[Start of Attachment]

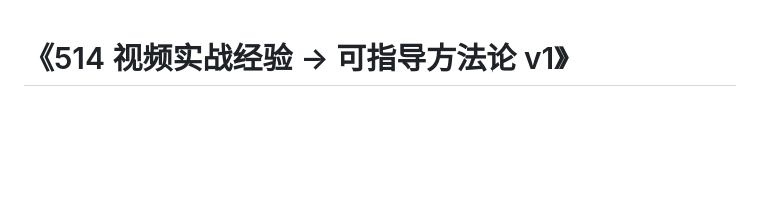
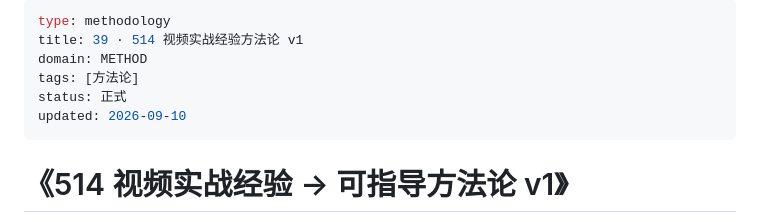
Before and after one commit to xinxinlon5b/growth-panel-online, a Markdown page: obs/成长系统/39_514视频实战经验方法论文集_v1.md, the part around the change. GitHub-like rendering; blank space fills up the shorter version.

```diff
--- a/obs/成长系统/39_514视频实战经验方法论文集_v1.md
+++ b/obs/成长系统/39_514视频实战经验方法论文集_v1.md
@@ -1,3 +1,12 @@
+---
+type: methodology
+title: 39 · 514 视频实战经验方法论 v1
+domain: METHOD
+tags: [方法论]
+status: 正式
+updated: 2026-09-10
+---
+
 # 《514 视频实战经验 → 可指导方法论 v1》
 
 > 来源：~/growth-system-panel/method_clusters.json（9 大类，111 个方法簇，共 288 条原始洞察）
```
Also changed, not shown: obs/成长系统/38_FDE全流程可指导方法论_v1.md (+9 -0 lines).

[End of Attachment]

§ **What is required**: Would you print the material exactly once more, without any of its pictures?

§ **Solution to the exercise**:
Before and after one commit to xinxinlon5b/growth-panel-online, a Markdown page: obs/成长系统/39_514视频实战经验方法论文集_v1.md, the part around the change. GitHub-like rendering; blank space fills up the shorter version.

```diff
--- a/obs/成长系统/39_514视频实战经验方法论文集_v1.md
+++ b/obs/成长系统/39_514视频实战经验方法论文集_v1.md
@@ -1,3 +1,12 @@
+---
+type: methodology
+title: 39 · 514 视频实战经验方法论 v1
+domain: METHOD
+tags: [方法论]
+status: 正式
+updated: 2026-09-10
+---
+
 # 《514 视频实战经验 → 可指导方法论 v1》
 
 > 来源：~/growth-system-panel/method_clusters.json（9 大类，111 个方法簇，共 288 条原始洞察）
```
Also changed, not shown: obs/成长系统/38_FDE全流程可指导方法论_v1.md (+9 -0 lines).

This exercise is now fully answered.